In considering the number of senators and the duration of their terms of office, Madison stresses that senators should be less numerous than House members. They should also possess great firmness and hold terms of "considerable duration." The Senate, in short, acts as a counterforce of stability, compensating for the mutability of government. Madison sums up this point by declaring that no government can gain respect without being "truly respectable," and to achieve that goal a government must possess "a certain portion of order and stability."
In this essay, Madison continues his discussion and analysis of the Senate as a governmental institution, asserting that this body's utility will involve its role in contributing to a "national character"—an important factor when the United States is evaluated by foreign powers. A senate may also serve as a guarantor of responsibility to the people. In the past, most long-lived republics have had a senate: Madison briefly comments on ancient Sparta, Rome, and Carthage. In the first two, memberships in the senate was for life. On the contemporary scene Madison bestows special attention on the senate in the state of Maryland, where senators are elected for five-year terms. Madison also views favorably the British equivalent of a senate, the House of Lords, which is a hereditary assembly. He concludes the essay with the assurance that the Senate in the United States will never be able to transform itself into an aristocratic body.
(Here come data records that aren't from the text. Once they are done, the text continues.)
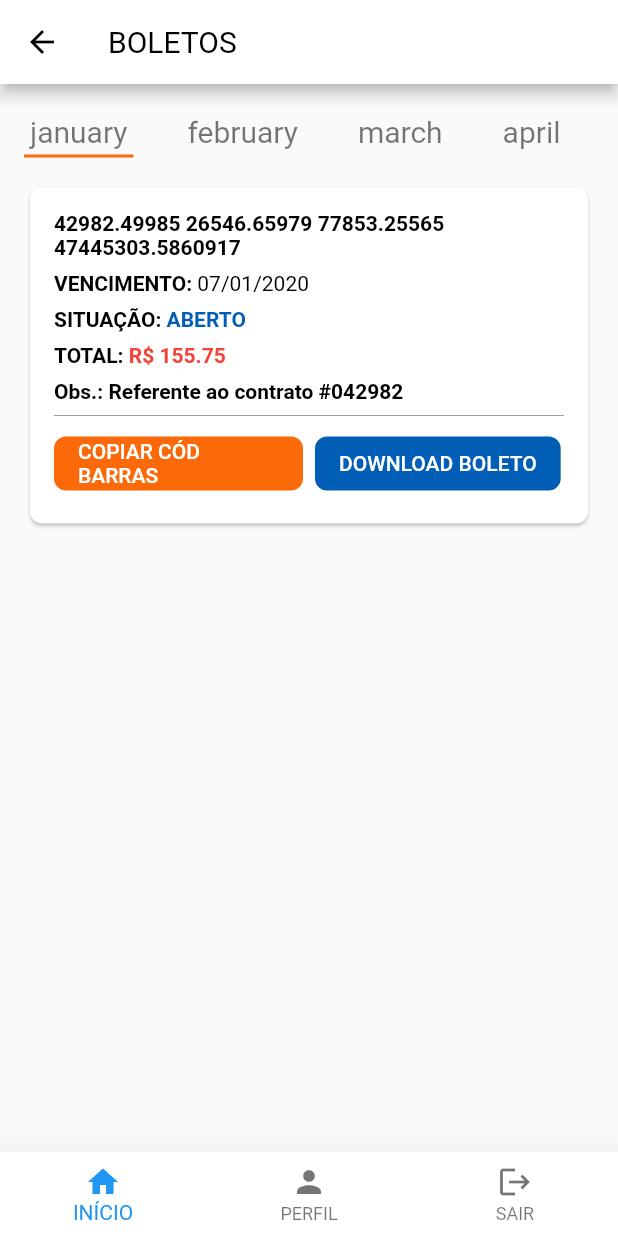
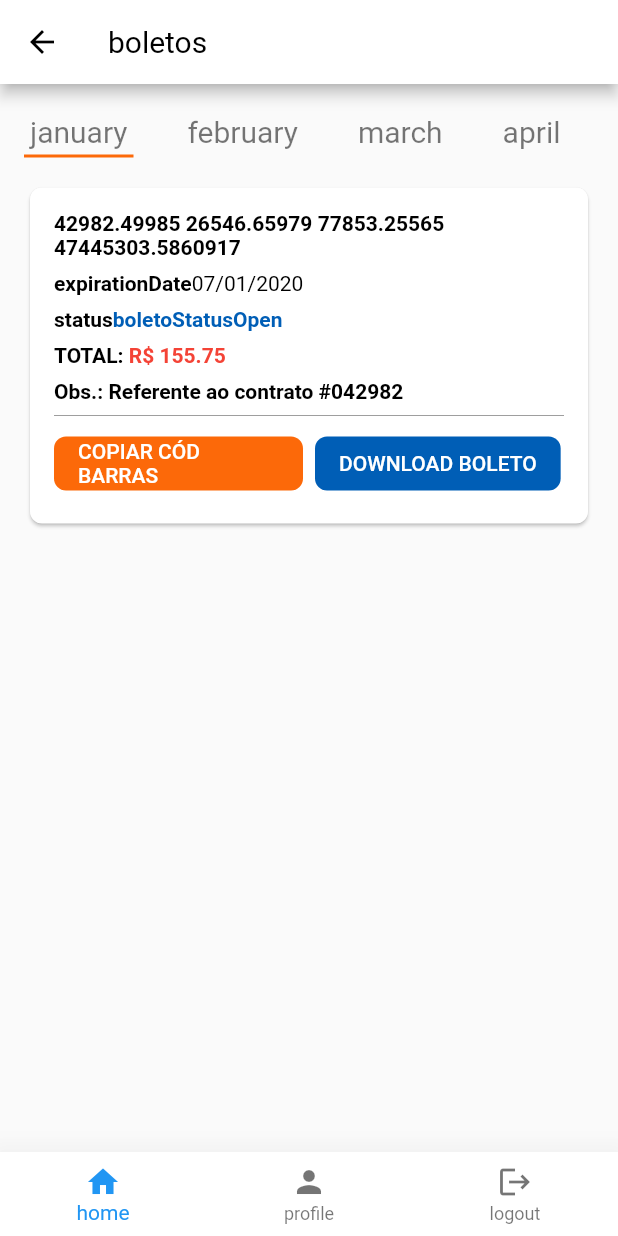
Before and after one commit to Ascenio/boleto_demo, a Flutter app: the screen it shows after launch, on a phone screen of 412 x 824 dp. Run offline on Flutter 3.47's test engine with Material 2 defaults, Android fonts, the phone set to English and light mode, and no system bars; our stand-ins replace get.

Commit message:
style: migra constantes para translation

```diff
--- a/lib/app/modules/boleto/boleto_page.dart
+++ b/lib/app/modules/boleto/boleto_page.dart
@@ -2,6 +2,7 @@ import 'package:boleto_demo/app/widgets/loading/loading.dart';
 import 'package:flutter/material.dart';
 import 'package:get/get.dart';
 
+import '../../translations/languages/pt_BR.dart';
 import '../../widgets/bottom_navigation_bar/my_bottom_navigation_bar.dart';
 import '../../utils/month.dart';
 import 'boleto_controller.dart';
@@ -40,7 +41,7 @@ class _BoletoPageState extends State<BoletoPage>
           onPressed: () {},
         ),
         title: Text(
-          'BOLETOS',
+          TranslationKeys.boletos.tr,
           style: TextStyle(fontWeight: FontWeight.normal),
         ),
       ),
--- a/lib/app/translations/languages/pt_BR.dart
+++ b/lib/app/translations/languages/pt_BR.dart
@@ -1,14 +1,45 @@
 const pt_BR = <String, String>{
-  'january': 'JAN',
-  'february': 'FEV',
-  'march': 'MAR',
-  'april': 'ABR',
-  'may': 'MAI',
-  'june': 'JUN',
-  'july': 'JUL',
-  'august': 'AGO',
-  'september': 'SET',
-  'october': 'OUT',
-  'november': 'NOV',
-  'december': 'DEZ',
+  TranslationKeys.january: 'JAN',
+  TranslationKeys.february: 'FEV',
+  TranslationKeys.march: 'MAR',
+  TranslationKeys.april: 'ABR',
+  TranslationKeys.may: 'MAI',
+  TranslationKeys.june: 'JUN',
+  TranslationKeys.july: 'JUL',
+  TranslationKeys.august: 'AGO',
+  TranslationKeys.september: 'SET',
+  TranslationKeys.october: 'OUT',
+  TranslationKeys.november: 'NOV',
+  TranslationKeys.december: 'DEZ',
+  TranslationKeys.home: 'INÍCIO',
+  TranslationKeys.profile: 'PERFIL',
+  TranslationKeys.logout: 'SAIR',
+  TranslationKeys.boletos: 'BOLETOS',
+  TranslationKeys.expirationDate: 'VENCIMENTO: ',
+  TranslationKeys.status: 'SITUAÇÃO: ',
+  TranslationKeys.boletoStatusOpen: 'ABERTO',
+  TranslationKeys.boletoStatusPaid: 'QUITADO',
 };
+
+abstract class TranslationKeys {
+  static const january = 'january';
+  static const february = 'february';
+  static const march = 'march';
+  static const april = 'april';
+  static const may = 'may';
+  static const june = 'june';
+  static const july = 'july';
+  static const august = 'august';
+  static const september = 'september';
+  static const october = 'october';
+  static const november = 'november';
+  static const december = 'december';
+  static const home = 'home';
+  static const profile = 'profile';
+  static const logout = 'logout';
+  static const boletos = 'boletos';
+  static const expirationDate = 'expirationDate';
+  static const status = 'status';
+  static const boletoStatusOpen = 'boletoStatusOpen';
+  static const boletoStatusPaid = 'boletoStatusPaid';
+}
--- a/lib/app/utils/month.dart
+++ b/lib/app/utils/month.dart
@@ -1,5 +1,7 @@
 import 'package:get/get.dart';
 import 'package:meta/meta.dart';
+
+import '../translations/languages/pt_BR.dart';
 
 class Month {
   final int id;
@@ -26,19 +28,29 @@ class Month {
 }
 
 abstract class Months {
-  static final january = Month._(id: DateTime.january, prefix: 'january'.tr);
-  static final february = Month._(id: DateTime.february, prefix: 'february'.tr);
-  static final march = Month._(id: DateTime.march, prefix: 'march'.tr);
-  static final april = Month._(id: DateTime.april, prefix: 'april'.tr);
-  static final may = Month._(id: DateTime.may, prefix: 'may'.tr);
-  static final june = Month._(id: DateTime.june, prefix: 'june'.tr);
-  static final july = Month._(id: DateTime.july, prefix: 'july'.tr);
-  static final august = Month._(id: DateTime.august, prefix: 'august'.tr);
+  static final january =
+      Month._(id: DateTime.january, prefix: TranslationKeys.january.tr);
+  static final february =
+      Month._(id: DateTime.february, prefix: TranslationKeys.february.tr);
+  static final march =
+      Month._(id: DateTime.march, prefix: TranslationKeys.march.tr);
+  static final april =
+      Month._(id: DateTime.april, prefix: TranslationKeys.april.tr);
+  static final may = Month._(id: DateTime.may, prefix: TranslationKeys.may.tr);
+  static final june =
+      Month._(id: DateTime.june, prefix: TranslationKeys.june.tr);
+  static final july =
+      Month._(id: DateTime.july, prefix: TranslationKeys.july.tr);
+  static final august =
+      Month._(id: DateTime.august, prefix: TranslationKeys.august.tr);
   static final september =
-      Month._(id: DateTime.september, prefix: 'september'.tr);
-  static final october = Month._(id: DateTime.october, prefix: 'october'.tr);
-  static final november = Month._(id: DateTime.november, prefix: 'november'.tr);
-  static final december = Month._(id: DateTime.december, prefix: 'december'.tr);
+      Month._(id: DateTime.september, prefix: TranslationKeys.september.tr);
+  static final october =
+      Month._(id: DateTime.october, prefix: TranslationKeys.october.tr);
+  static final november =
+      Month._(id: DateTime.november, prefix: TranslationKeys.november.tr);
+  static final december =
+      Month._(id: DateTime.december, prefix: TranslationKeys.december.tr);
 
   static List<Month> get values => [
         january,
--- a/lib/app/widgets/boleto/boleto_card.dart
+++ b/lib/app/widgets/boleto/boleto_card.dart
@@ -1,3 +1,4 @@
+import 'package:boleto_demo/app/translations/languages/pt_BR.dart';
 import 'package:boleto_demo/app/utils/datetime_formatter/datetime_formatter.dart';
 import 'package:flutter/material.dart';
 import 'package:get/get.dart';
@@ -40,14 +41,15 @@ class BoletoCard extends StatelessWidget {
             ),
             SizedBox(height: spacingBetweenFields),
             BoletoCardField(
-              title: 'VENCIMENTO: ',
+              title: TranslationKeys.expirationDate.tr,
               description: formatter.format(boleto.expirationDate),
             ),
             SizedBox(height: spacingBetweenFields),
             BoletoCardField(
-              title: 'SITUAÇÃO: ',
-              description:
-                  boleto.status == BoletoStatus.OPEN ? 'ABERTO' : 'QUITADO',
+              title: TranslationKeys.status.tr,
+              description: boleto.status == BoletoStatus.OPEN
+                  ? TranslationKeys.boletoStatusOpen.tr
+                  : TranslationKeys.boletoStatusPaid.tr,
               descriptionStyle: TextStyle(
                 fontWeight: FontWeight.bold,
                 color: boleto.status == BoletoStatus.OPEN
--- a/lib/app/widgets/bottom_navigation_bar/my_bottom_navigation_bar.dart
+++ b/lib/app/widgets/bottom_navigation_bar/my_bottom_navigation_bar.dart
@@ -1,4 +1,7 @@
 import 'package:flutter/material.dart';
+import 'package:get/get.dart';
+
+import '../../translations/languages/pt_BR.dart';
 
 class MyBottomNavigationBar extends StatelessWidget {
   const MyBottomNavigationBar({Key key}) : super(key: key);
@@ -10,15 +13,15 @@ class MyBottomNavigationBar extends StatelessWidget {
       items: [
         BottomNavigationBarItem(
           icon: Icon(Icons.home),
-          label: 'INÍCIO',
+          label: TranslationKeys.home.tr,
         ),
         BottomNavigationBarItem(
           icon: Icon(Icons.person),
-          label: 'PERFIL',
+          label: TranslationKeys.profile.tr,
         ),
         BottomNavigationBarItem(
           icon: Icon(Icons.logout),
-          label: 'SAIR',
+          label: TranslationKeys.logout.tr,
         ),
       ],
     );
```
Hamilton's concise discussion of the place and time of elections in Essay 61 blends a quasi-satirical first half with an urgent second half. In the first three paragraphs, Hamilton characterizes the objections he considers as "the caviling refinements of a predetermined opposition." Hamilton's main idea is that, if the New York state constitution failed to provide specific locations for elections, it is vain to expect the plan for the new national Constitution should do so.
In the paper's final three paragraphs, Hamilton makes a plausible case for the uniformity of election schedules. But the urgency of his appeal is somewhat weakened in the final paragraph, where he dodges the question why a time for elections could not have been fixed in the Constitution, declaring merely that it was deemed wiser to entrust the matter to legislative discretion.
In Essay 62, Madison opens the paper with his typically meticulous attention to structure and organization. His discussions of senators' qualifications, numbers, and terms of office are characteristically lucid. Toward the end of the essay, he waxes philosophical, exploring the tension between stability and mutability in government. For Madison, it seems to be one of the signal virtues of a bicameral legislature (legislature with two bodies or "chambers") that short-term legislators (House members) are balanced by longer-term ones (senators). The effect is that the legislative branch as a whole may gain respectability and have the best of both worlds.